Friday, April 07, 2006

SHOW PEOPLE, by Matt Windman

Finally, a joyously funny, insanely no-holds-barred farce has arrived for the spring theater season, and that is “Show People” at Off-Broadway Second Stage.

Playwright Paul Weitz has previously made a splash with his macabre mid-life-crisis comedy “Roulette” and last year’s touching family drama “Privilege.” He has the ability to write very actable, nuanced roles for performers in a variety of genres, while always maintaining a significant degree of theatricality.

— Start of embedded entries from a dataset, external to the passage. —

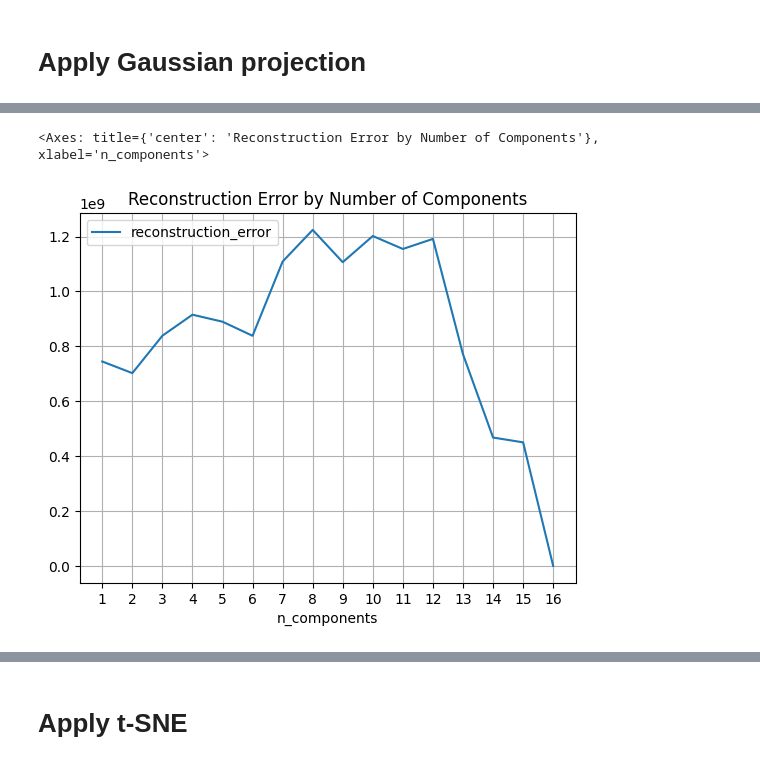
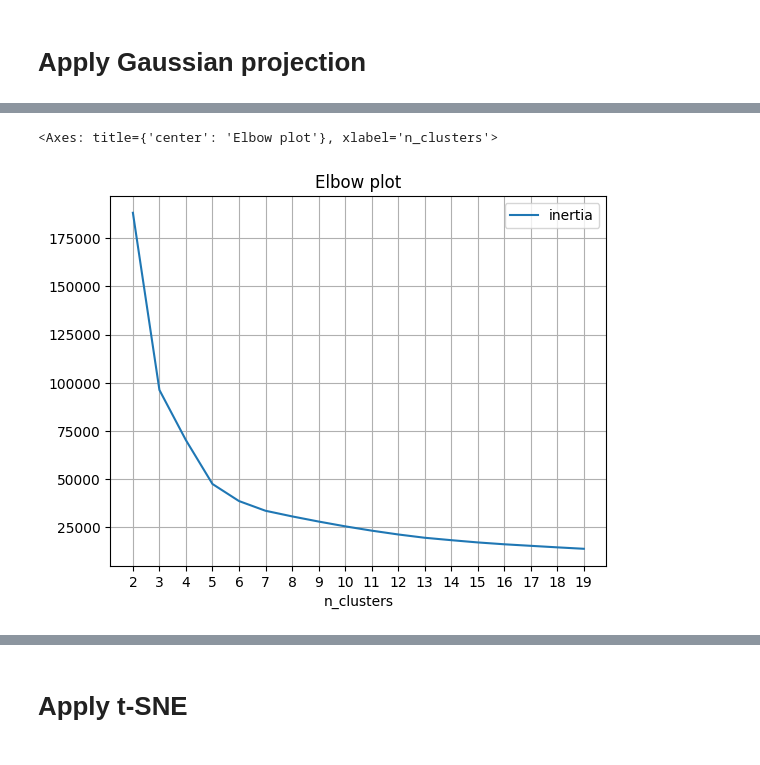
Before and after one commit to PavanKB/PS_3, a Jupyter notebook: dim_red_kmeans_dry_beans.ipynb, the cells around one changed output, grey strips where cells are left out. Cells and saved outputs as stored; diff of their text form; code cells hidden in the pictures.

```diff
--- a/dim_red_kmeans_dry_beans.ipynb
+++ b/dim_red_kmeans_dry_beans.ipynb
@@ -90,11 +137,14 @@ for n_clusters in range(2, 20):
 # %%
 RANDOM_STATE = 42
+ICA_N_COMPONENTS = 2
 
 scaler = StandardScaler()
-dim_redn = FastICA(random_state=RANDOM_STATE)
+dim_redn = FastICA(n_components=ICA_N_COMPONENTS, random_state=RANDOM_STATE)
+clus = KMeans(n_jobs=N_JOBS, n_init=100)
 
-dr_pipeline = Pipeline(steps=[
+clus_pipeline = Pipeline(steps=[
     ('scaler', scaler),
-    ('dim_redn', dim_redn)
+    ('dim_redn', dim_redn),
+    ('model', clus)
 ])
 # %%
@@ -185,25 +229,30 @@ ica_recon_err_df.plot(x='n_components', y='reconstruction_error', title='Reconst
 # Apply Gaussian projection
 # %%
 RANDOM_STATE = 42
+N_COMPONENTS = 2
+N_JOBS = -1
 
 scaler = StandardScaler()
-dim_redn = GaussianRandomProjection(random_state=RANDOM_STATE)
+dim_redn = GaussianRandomProjection(n_components=2, random_state=RANDOM_STATE)
+clus = KMeans(n_jobs=N_JOBS, n_init=100)
 
-dr_pipeline = Pipeline(steps=[
+clus_pipeline = Pipeline(steps=[
     ('scaler', scaler),
-    ('dim_redn', dim_redn)
+    ('dim_redn', dim_redn),
+    ('model', clus)
 ])
 # %%
-# reconstruction error
-rand_proj_recon_err = {}
-for n_components in range(1, X_train.shape[1]+1):
-    print(f"---------- n_components: {n_components} ----------")
-    dr_pipeline.set_params(dim_redn__n_components=n_components)
+results = {}
+for n_clusters in range(2, 20):
+    print(f"---------- n_clusters: {n_clusters} ----------")
+    clus_pipeline.set_params(model__n_clusters=n_clusters)
+    clus_pipeline.fit(X_train)
 
-    X_transformed = dr_pipeline.fit_transform(X_train)
-    X_reconstructed = dr_pipeline.inverse_transform(X_transformed)
-    reconstruction_error = calc_reconstruction_error(X_train, X_reconstructed)
+    # calc the sil_score based on the dim reduced data
+    X_dr = clus_pipeline[:-1].transform(X_train)
+    clus_labels = clus_pipeline.named_steps['model'].labels_
+    sil_score = silhouette_score(X_dr, clus_labels)
 
-    print(f'GaussRandProj with {n_components} components has a reconstruction error of {reconstruction_error:.2f}')
-    rand_proj_recon_err[n_components] = reconstruction_error
+    results[n_clusters] = {'inertia': clus_pipeline.named_steps['model'].inertia_,
+                           'sil_score': sil_score}
 # %% [output]
@@ -227,6 +277,7 @@ GaussRandProj with 16 components has a reconstruction error of 0.00
 # %%
-rand_proj_recon_err = pd.DataFrame(rand_proj_recon_err.items(), columns=['n_components', 'reconstruction_error'])
-rand_proj_recon_err.plot(x='n_components', y='reconstruction_error', title='Reconstruction Error by Number of Components', xticks=rand_proj_recon_err['n_components'], grid=True)
+results_df = pd.DataFrame.from_dict(results, orient='index').reset_index()
+results_df.columns = ['n_clusters', 'inertia', 'sil_score']
+results_df.plot(x='n_clusters', y='inertia',title='Elbow plot', xticks=results_df['n_clusters'], grid=True)
 # %% [output]
-<Axes: title={'center': 'Reconstruction Error by Number of Components'}, xlabel='n_components'>
+<Axes: title={'center': 'Elbow plot'}, xlabel='n_clusters'>
-[figure, old version]
+[figure, new version]
```
Also changed, not shown: parts of 36 cells of this notebook, 1 other file.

“Show People” focuses a married pair of old-timer actors (Debra Monk and Lawrence Pressman) who are asked to pose as the parents of a young software designer (Ty Burrell) while he proposes to his girlfriend (Judy Greer). Complications follow, plot twists are revealed (which I will not reveal), identities are mistaken, and a two-hour roller coaster of laughs ensues.

Still, what really sets the play apart from recent lackluster farces like “Moon Over Buffalo” and “The Smell of the Kill” is Weitz’s smart use of meta-theatricality, dramatic irony and comedic devices. After all, how often do you see characters play a game of charades with answers like “Waiting for Godot”?

So, could this Off-Broadway play potentially have a commercial future? It does not possess the cheesy marketability of comedies like “Jewtopia” or “Spamalot,” but it does provide the kind of unique giddiness that can only be attained at the theater.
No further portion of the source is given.